**Directions for this task**
Please find every line of the listing below where "export" occurs and copy it.

**Extracted material**
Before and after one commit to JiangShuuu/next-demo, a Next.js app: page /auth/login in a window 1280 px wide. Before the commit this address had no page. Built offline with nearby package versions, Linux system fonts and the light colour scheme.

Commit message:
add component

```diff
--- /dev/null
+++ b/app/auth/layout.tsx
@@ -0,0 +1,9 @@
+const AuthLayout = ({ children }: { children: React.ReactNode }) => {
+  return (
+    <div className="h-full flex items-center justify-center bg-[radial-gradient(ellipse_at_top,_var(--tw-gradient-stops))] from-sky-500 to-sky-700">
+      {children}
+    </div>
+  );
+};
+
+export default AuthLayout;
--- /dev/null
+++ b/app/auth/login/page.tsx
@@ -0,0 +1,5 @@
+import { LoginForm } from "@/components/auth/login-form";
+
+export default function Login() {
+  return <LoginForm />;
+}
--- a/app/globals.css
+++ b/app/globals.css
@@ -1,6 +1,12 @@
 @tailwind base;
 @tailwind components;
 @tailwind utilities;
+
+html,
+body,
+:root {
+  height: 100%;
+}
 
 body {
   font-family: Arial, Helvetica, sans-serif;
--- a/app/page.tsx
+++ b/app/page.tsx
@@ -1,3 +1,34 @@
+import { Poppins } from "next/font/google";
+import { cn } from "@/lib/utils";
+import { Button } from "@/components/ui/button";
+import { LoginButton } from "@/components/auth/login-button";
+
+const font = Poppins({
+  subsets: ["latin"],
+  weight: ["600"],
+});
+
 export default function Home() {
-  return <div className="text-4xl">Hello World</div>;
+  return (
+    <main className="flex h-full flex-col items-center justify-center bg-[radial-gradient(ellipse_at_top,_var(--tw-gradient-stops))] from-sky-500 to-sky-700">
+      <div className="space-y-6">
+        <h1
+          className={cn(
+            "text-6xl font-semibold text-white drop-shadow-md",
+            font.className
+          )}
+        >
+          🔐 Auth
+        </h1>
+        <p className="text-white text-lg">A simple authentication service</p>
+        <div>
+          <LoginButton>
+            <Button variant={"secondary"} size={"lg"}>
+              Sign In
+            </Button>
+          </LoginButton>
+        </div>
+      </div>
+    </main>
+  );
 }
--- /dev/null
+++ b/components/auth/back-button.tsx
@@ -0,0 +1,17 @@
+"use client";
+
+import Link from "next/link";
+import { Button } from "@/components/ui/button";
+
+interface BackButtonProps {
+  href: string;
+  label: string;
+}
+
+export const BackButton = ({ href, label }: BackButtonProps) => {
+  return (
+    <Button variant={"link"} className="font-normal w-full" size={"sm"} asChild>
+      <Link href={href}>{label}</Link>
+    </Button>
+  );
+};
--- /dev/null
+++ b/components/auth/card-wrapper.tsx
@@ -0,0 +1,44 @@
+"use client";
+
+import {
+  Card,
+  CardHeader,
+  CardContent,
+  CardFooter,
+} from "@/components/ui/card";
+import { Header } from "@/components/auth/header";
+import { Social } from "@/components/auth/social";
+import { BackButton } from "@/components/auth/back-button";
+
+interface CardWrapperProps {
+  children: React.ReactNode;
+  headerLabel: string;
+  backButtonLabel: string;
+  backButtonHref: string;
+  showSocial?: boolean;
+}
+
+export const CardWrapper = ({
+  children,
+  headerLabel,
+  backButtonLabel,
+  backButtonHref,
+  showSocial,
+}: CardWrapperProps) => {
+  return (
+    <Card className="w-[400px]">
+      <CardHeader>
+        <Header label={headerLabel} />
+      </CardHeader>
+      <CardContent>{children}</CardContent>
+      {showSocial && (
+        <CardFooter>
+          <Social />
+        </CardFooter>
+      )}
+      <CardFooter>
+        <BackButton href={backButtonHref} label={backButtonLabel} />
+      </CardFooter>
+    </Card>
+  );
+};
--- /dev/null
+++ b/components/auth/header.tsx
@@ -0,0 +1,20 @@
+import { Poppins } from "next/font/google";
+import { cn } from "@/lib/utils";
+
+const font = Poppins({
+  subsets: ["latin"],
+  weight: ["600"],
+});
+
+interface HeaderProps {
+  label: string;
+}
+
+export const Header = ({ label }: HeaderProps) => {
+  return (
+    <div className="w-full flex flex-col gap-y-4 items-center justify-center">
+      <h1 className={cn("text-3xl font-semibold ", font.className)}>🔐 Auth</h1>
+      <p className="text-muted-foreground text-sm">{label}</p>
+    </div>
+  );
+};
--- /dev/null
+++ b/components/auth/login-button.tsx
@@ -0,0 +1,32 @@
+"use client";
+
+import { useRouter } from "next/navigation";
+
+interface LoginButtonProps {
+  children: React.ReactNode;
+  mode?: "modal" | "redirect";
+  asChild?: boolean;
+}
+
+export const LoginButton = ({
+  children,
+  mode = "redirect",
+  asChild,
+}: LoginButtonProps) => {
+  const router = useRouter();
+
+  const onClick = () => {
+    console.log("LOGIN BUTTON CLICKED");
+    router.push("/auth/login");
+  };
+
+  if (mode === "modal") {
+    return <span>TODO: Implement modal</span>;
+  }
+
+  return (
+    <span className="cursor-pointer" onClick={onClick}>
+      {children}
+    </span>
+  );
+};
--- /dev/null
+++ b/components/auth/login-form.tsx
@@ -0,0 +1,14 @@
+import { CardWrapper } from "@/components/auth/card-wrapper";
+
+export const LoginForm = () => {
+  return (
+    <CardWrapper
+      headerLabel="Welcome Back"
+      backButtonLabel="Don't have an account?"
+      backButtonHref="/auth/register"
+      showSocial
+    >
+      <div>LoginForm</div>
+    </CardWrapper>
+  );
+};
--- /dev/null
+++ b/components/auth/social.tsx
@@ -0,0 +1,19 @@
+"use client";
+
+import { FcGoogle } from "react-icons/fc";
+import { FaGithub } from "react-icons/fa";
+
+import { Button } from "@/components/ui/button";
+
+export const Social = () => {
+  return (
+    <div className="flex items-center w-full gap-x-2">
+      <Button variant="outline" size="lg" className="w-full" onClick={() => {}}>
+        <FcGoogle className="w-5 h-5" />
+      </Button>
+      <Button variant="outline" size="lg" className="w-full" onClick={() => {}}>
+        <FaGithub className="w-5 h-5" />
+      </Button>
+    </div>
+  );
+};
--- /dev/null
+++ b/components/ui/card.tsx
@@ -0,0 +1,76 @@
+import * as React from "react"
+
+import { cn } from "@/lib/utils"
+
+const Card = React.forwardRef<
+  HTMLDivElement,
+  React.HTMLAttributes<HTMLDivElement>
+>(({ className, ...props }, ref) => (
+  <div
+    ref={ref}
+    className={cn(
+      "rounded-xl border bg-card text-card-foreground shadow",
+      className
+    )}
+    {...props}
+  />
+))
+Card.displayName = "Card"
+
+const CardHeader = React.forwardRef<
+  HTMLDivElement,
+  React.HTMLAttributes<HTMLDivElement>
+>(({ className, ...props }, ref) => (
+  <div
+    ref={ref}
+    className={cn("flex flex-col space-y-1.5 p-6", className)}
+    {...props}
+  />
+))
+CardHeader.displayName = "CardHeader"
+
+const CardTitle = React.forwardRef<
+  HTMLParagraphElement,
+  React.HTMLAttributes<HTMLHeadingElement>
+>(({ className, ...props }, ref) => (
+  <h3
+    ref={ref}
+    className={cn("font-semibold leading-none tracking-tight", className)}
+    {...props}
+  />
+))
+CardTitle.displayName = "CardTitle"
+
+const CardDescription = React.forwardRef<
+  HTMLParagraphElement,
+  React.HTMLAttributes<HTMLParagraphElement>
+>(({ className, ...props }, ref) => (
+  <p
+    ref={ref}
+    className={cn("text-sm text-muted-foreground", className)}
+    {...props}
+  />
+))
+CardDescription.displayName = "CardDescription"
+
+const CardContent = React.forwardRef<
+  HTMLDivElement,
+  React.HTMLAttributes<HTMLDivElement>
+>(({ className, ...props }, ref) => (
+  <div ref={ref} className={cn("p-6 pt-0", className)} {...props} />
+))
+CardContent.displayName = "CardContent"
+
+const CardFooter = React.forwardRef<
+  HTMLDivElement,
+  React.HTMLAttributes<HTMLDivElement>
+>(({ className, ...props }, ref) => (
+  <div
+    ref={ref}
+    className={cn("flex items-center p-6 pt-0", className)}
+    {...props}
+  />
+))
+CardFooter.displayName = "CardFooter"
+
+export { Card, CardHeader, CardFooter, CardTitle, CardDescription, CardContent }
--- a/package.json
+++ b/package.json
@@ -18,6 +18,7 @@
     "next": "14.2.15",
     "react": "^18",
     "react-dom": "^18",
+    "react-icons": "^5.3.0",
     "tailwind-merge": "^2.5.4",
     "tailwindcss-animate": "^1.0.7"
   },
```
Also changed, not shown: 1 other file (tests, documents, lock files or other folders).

**Exercise result**
+export default AuthLayout;
+export default function Login() {
 export default function Home() {
+export const BackButton = ({ href, label }: BackButtonProps) => {
+export const CardWrapper = ({
+export const Header = ({ label }: HeaderProps) => {
+export const LoginButton = ({
+export const LoginForm = () => {
+export const Social = () => {
+export { Card, CardHeader, CardFooter, CardTitle, CardDescription, CardContent }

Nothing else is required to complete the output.